Jeffrey W. Runge, M.D., Assistant Chair, Emergency Medicine,
Director Carolinas Center for Injury Control, Carolinas Medical Center;
Stephen Hargarten, MD, MPH, Professor and Chair,
Department of Emergency Medicine, Medical College of Wisconsin;
Valerie A. Gompf, Highway Safety Specialist, Impaired Driving Division,
National Highway Traffic Safety Administration
Alcohol-related crash injury is a national epidemic in the US, claiming about 16,000 lives annually and injuring 870,000. There have been reductions in alcohol-related deaths seen over the last two decades due to the advent of more stringent laws to curb impaired driving, more vigilant public education, and a societal shift toward the condemnation of DWI as socially undesirable. Patients with alcohol use problems (AUPs) have higher rates of illness and motor vehicle crash injury than the general population. Health promotion and prevention of injury and other disease mandates a structured approach to these patients. Patients with AUPs come into contact with all phases of the emergency medical services system, from pre-hospital through the trauma center, frequently as a result of their high-risk behavior.
In 1995, recognizing that the effects of changes in law and public attitude were limited and that the reduction in death rate would plateau, the National Highway Traffic Safety Administration (NHTSA) undertook to identify new partners and constituencies in the effort to curb impaired driving with an initiative called "Partners in Progress." This initiative recognized physicians, nurses and paramedics as key partners in overcoming this plateau due to their intimate involvement with the results of alcohol-related crash injury and their frequent interaction with the population known to be high-risk for impaired driving. In the years since the beginning of the initiative, these partners have been mobilized through programs, research, and intellectual input to contribute to the solution of impaired driving in the United States.
Reductions in impaired driving are realized by tackling the problem from many angles. Patients with AUPs are more likely to drive after drinking. Treating the AUP disorder leads to reductions in impaired driving episodes, which in turn leads to fewer alcohol-related crash injuries. Emergency physicians, nurses in the emergency department and trauma center, and paramedics in the field have a unique role to play in the identification of the disease, patient education and intervention, and referral for formal evaluation and treatment.
In 1998 emergency physicians and nurses with a special interest in injury control worked with NHTSA to attempt to bring the current state of knowledge about alcohol impairment and treatment of patients with AUPs to the broad audience of trauma surgeons, practicing emergency physicians, emergency nurses, and paramedics. The need for this arises from the general attitude held by many practitioners that treating the underlying AUPs in patients who are sick or injured due to alcohol abuse is futile, in spite of emerging research to the contrary. Therefore, screening for the disease and appropriate intervention and referral are not widely practiced in emergency medicine and trauma, thus missing a prime opportunity for prevention of an epidemic disease. Moreover, many of these patients may interface with the medical system only through emergency medicine or trauma care, particularly at early stages of their disease when they can benefit most from intervention and treatment.

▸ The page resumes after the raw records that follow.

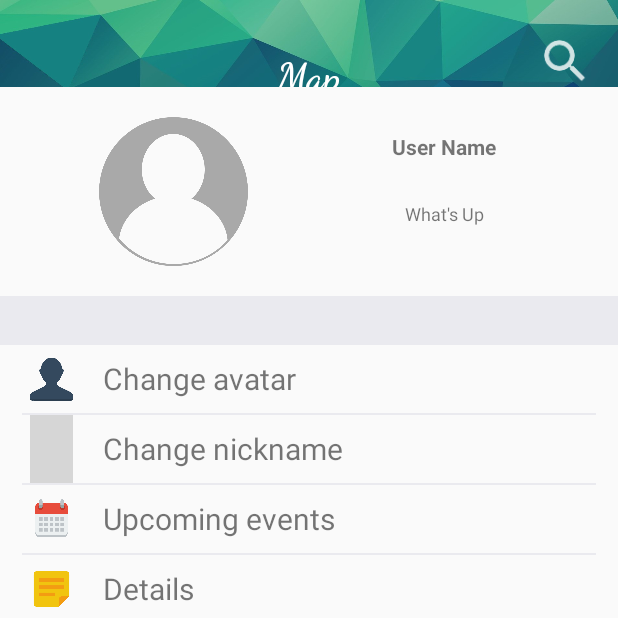
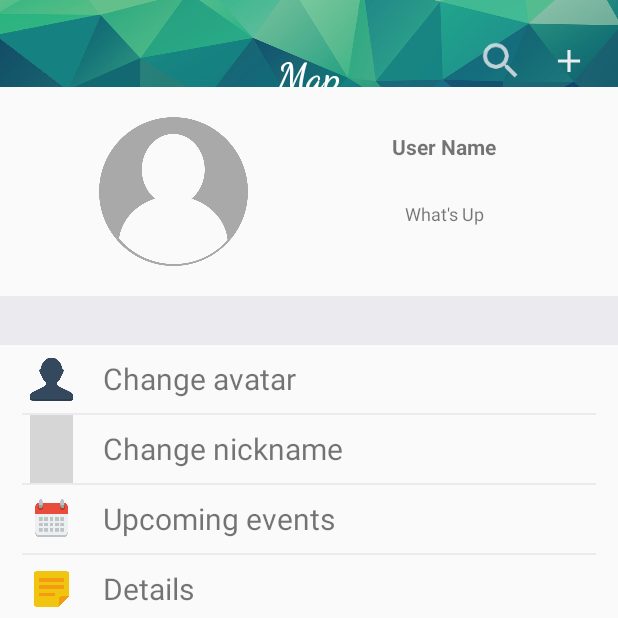
Before and after one commit to lingxuan925/iF---login-and-join-the-fun, an Android app: the MainActivity screen opened directly, with no data from a screen before it, item 3 of the bottom bar chosen, on a phone screen of 412 x 824 dp, the top half of it. Run offline under Robolectric (Android 15) with nearby library versions, the light colour scheme and no system bars; our stand-ins replace Firebase (no records; nobody signed in at launch, a user with empty details on screens opened directly); 1 statement that could not run was skipped; grey boxes are pictures that could not be loaded.

```diff
--- /dev/null
+++ b/app/src/main/res/drawable/ic_add_black_24dp.xml
@@ -0,0 +1,5 @@
+<vector android:height="24dp" android:tint="#EAEAEF"
+    android:viewportHeight="24.0" android:viewportWidth="24.0"
+    android:width="24dp" xmlns:android="http://schemas.android.com/apk/res/android">
+    <path android:fillColor="#FF000000" android:pathData="M19,13h-6v6h-2v-6H5v-2h6V5h2v6h6v2z"/>
+</vector>
--- a/app/src/main/res/layout/activity_main.xml
+++ b/app/src/main/res/layout/activity_main.xml
@@ -17,13 +17,21 @@
         android:fitsSystemWindows="true" >
 
         <Button
+            android:id="@+id/button_addevent"
+            android:layout_width="25dp"
+            android:layout_height="25dp"
+            android:layout_gravity="end"
+            android:layout_marginEnd="20dp"
+            android:background="@drawable/ic_add_black_24dp"/>
+
+        <Button
             android:id="@+id/button_search"
-            android:layout_width="30dp"
-            android:layout_height="30dp"
+            android:layout_width="25dp"
+            android:layout_height="25dp"
             android:layout_gravity="end"
             android:layout_marginEnd="20dp"
             android:background="@drawable/ic_action_search"
-            android:backgroundTint="@color/white"
+            android:backgroundTint="@color/comfortableGrey"
             />
 
         <TextView
```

In response to the need to bring this state of knowledge to practitioners in the emergency medical community, NHTSA partnered with the Emergency Nurses Association (ENA) and the American College of Emergency Physicians (ACEP) to co-sponsor a conference to develop and publish recommended best practices for emergency medical providers based on current evidence. In June 2000, in Washington, DC, leaders in the field gathered to develop this statement, a list of whom appears in the Appendix B.
During the conference, professionals in the fields of medicine, nursing, and emergency medical services presented the current research in the area of AUPs and the impact of alcohol related injuries on our society. The following papers were presented:
Additionally, a best practice "strawman" for physicians, nurses, and pre-hospital professionals was presented and discussed in the breakout sessions. Participants were given the opportunity to provide input regarding the "strawman" and ultimately, into the development of the best practices for each area.
The full impact of the conference may not be known at this time. By the end of the conference, participants had a greater understanding of AUPs and itís impact on society. The development of the best practices is a start to addressing the problem. However, the best practices need to be implemented by physicians, nurses, and pre-hospital professionals in order to be successful. Follow-up will be needed to determine how the best practices are being used and whether the number of alcohol-related injuries have been reduced due to the use of the best practice.